ALIA declares 2019 ‘Year of the Public Domain’; millions of unpublished items released
Changes to Australian legislation that began on 1 January have given unpublished materials the same copyright term as published items, bringing millions of items into public domain.
The Australian Library and Information Association (ALIA) is celebrating the change by declaring 2019 ‘Year of the Public Domain’, helping to promote events at libraries aimed at highlighting the newly freed materials, and celebrating how they can be put to use for all Australians.

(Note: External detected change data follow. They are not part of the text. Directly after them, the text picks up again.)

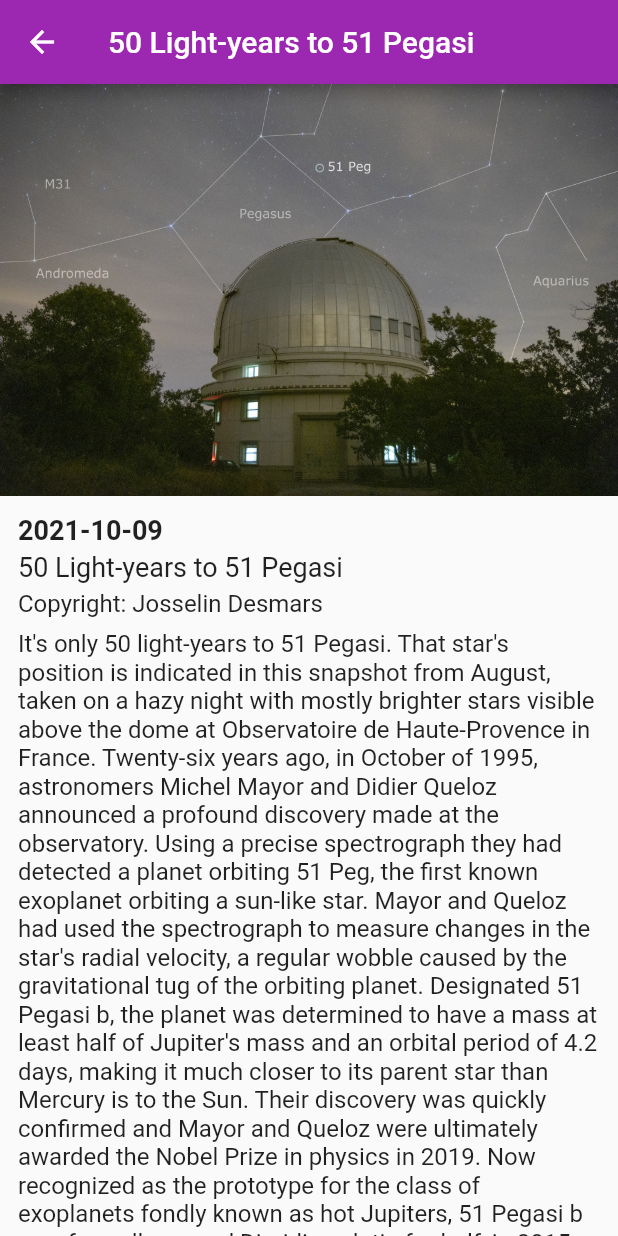
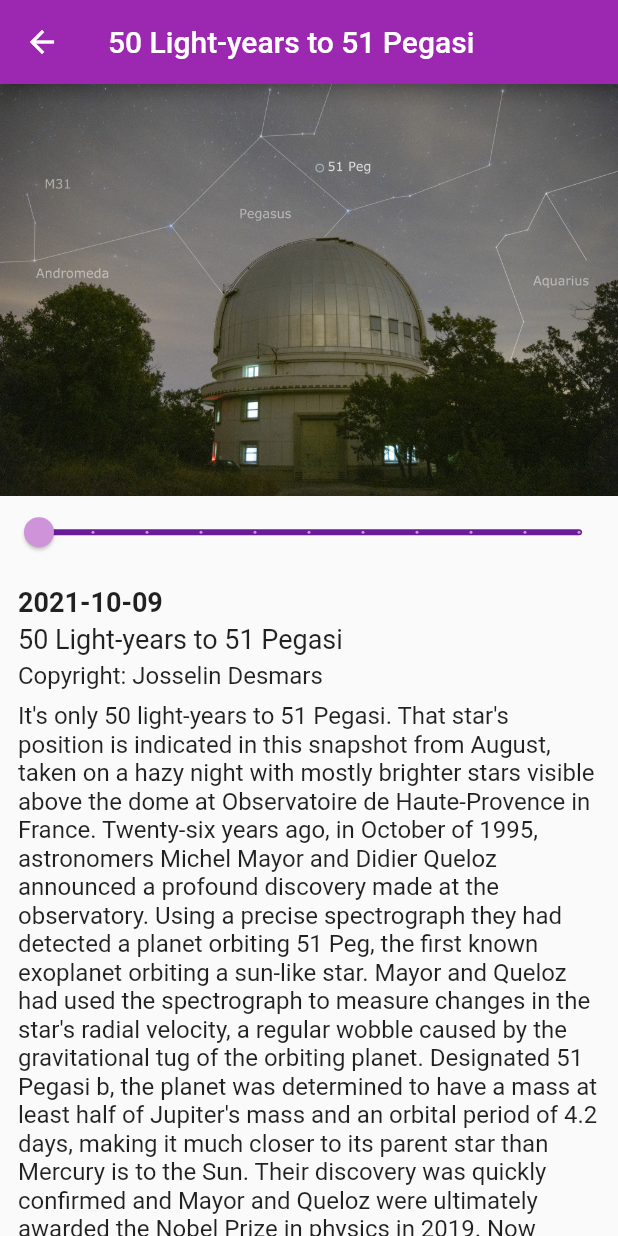
Before and after one commit to fullmers/Flutter-Apprentice-Book-Club, a Flutter app: the screen it shows after launch, after a tap on "2021-10-09", on a phone screen of 412 x 824 dp. Run offline on Flutter 3.47's test engine with Material 2 defaults, Android fonts, the phone set to English and light mode, and no system bars.

Commit message:
add slider to change font size

```diff
--- a/lib/apod_detail.dart
+++ b/lib/apod_detail.dart
@@ -15,6 +15,7 @@ class ApodDetail extends StatefulWidget {
 }
 
 class _ApodDetailState extends State<ApodDetail> {
+  double _fontScalar = 1.0;
   @override
   Widget build(BuildContext context) {
     return Scaffold(
@@ -30,6 +31,20 @@ class _ApodDetailState extends State<ApodDetail> {
               image: AssetImage(widget.apod.url!),
             ),
           ),
+          Slider(
+            min: 1.0,
+            max: 2.0,
+            divisions: 10,
+            label: '$_fontScalar',
+            value: _fontScalar.toDouble(),
+            onChanged: (newValue) {
+              setState(() {
+                _fontScalar = newValue;
+              });
+            },
+            activeColor: Colors.purple[200],
+            inactiveColor: Colors.purple[800],
+          ),
           Padding(
             padding: const EdgeInsets.all(12.0),
             child: Column(
@@ -37,30 +52,30 @@ class _ApodDetailState extends State<ApodDetail> {
               children: [
                 Text(
                   DateFormat('yyyy-MM-dd').format(widget.apod.date!),
-                  style: const TextStyle(
-                    fontSize: 18,
+                  style: TextStyle(
+                    fontSize: 18 * _fontScalar,
                     fontWeight: FontWeight.bold,
                   ),
                 ),
                 const SizedBox(height: 4),
                 Text(
                   widget.apod.title!,
-                  style: const TextStyle(
-                    fontSize: 18,
+                  style: TextStyle(
+                    fontSize: 18 * _fontScalar,
                   ),
                 ),
                 const SizedBox(height: 4),
                 Text(
                   'Copyright: ${widget.apod.copyright!}',
-                  style: const TextStyle(
-                    fontSize: 16,
+                  style: TextStyle(
+                    fontSize: 16 * _fontScalar,
                   ),
                 ),
                 const SizedBox(height: 8),
                 Text(
                   widget.apod.explanation!,
-                  style: const TextStyle(
-                    fontSize: 16,
+                  style: TextStyle(
+                    fontSize: 16 * _fontScalar,
                   ),
                 ),
               ],
@@ -69,6 +84,5 @@ class _ApodDetailState extends State<ApodDetail> {
         ],
       )),
     );
-//    return Text(widget.apod.title!);
   }
 }
```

Unpublished materials were previously held in copyright in perpetuity, but changes to copyright law introduced by the Copyright Amendment (Disability Access and other Measures) Act 2017 mean that unpublished items will have a copyright term of 70 years after the author’s death—the same term as published items. The changes also create a new term of 70 years for materials with unknown authors, known as orphan works.
Material held in libraries and museums that has been affected by the change include: Jane Austen’s correspondence; Captain Cook’s diaries; handwritten manuscripts and letters from many Australian poets; ephemera from both World Wars, including posters, postcards, and advertising; personal papers of a multitude of former Australian politicians; soldiers’ letters home, including love letters; Indigenous language research papers; and records of the Derwent Bank, one of Tasmania’s first banks.
The University of Sydney Library will release a collection of Henry Lawson’s papers held by its rare books and special collections department. The collection of scrapbooks contains letters between Lawson and his agents, collaborators, peers and associates, and other personal material in Lawson’s own handwriting.
As previously reported by Books+Publishing, ALIA ran the Cooking for Copyright campaign in 2015 calling for a reform to the law, then in March 2017 the bill was tabled in parliament, and passed in June that year.
Category: Library news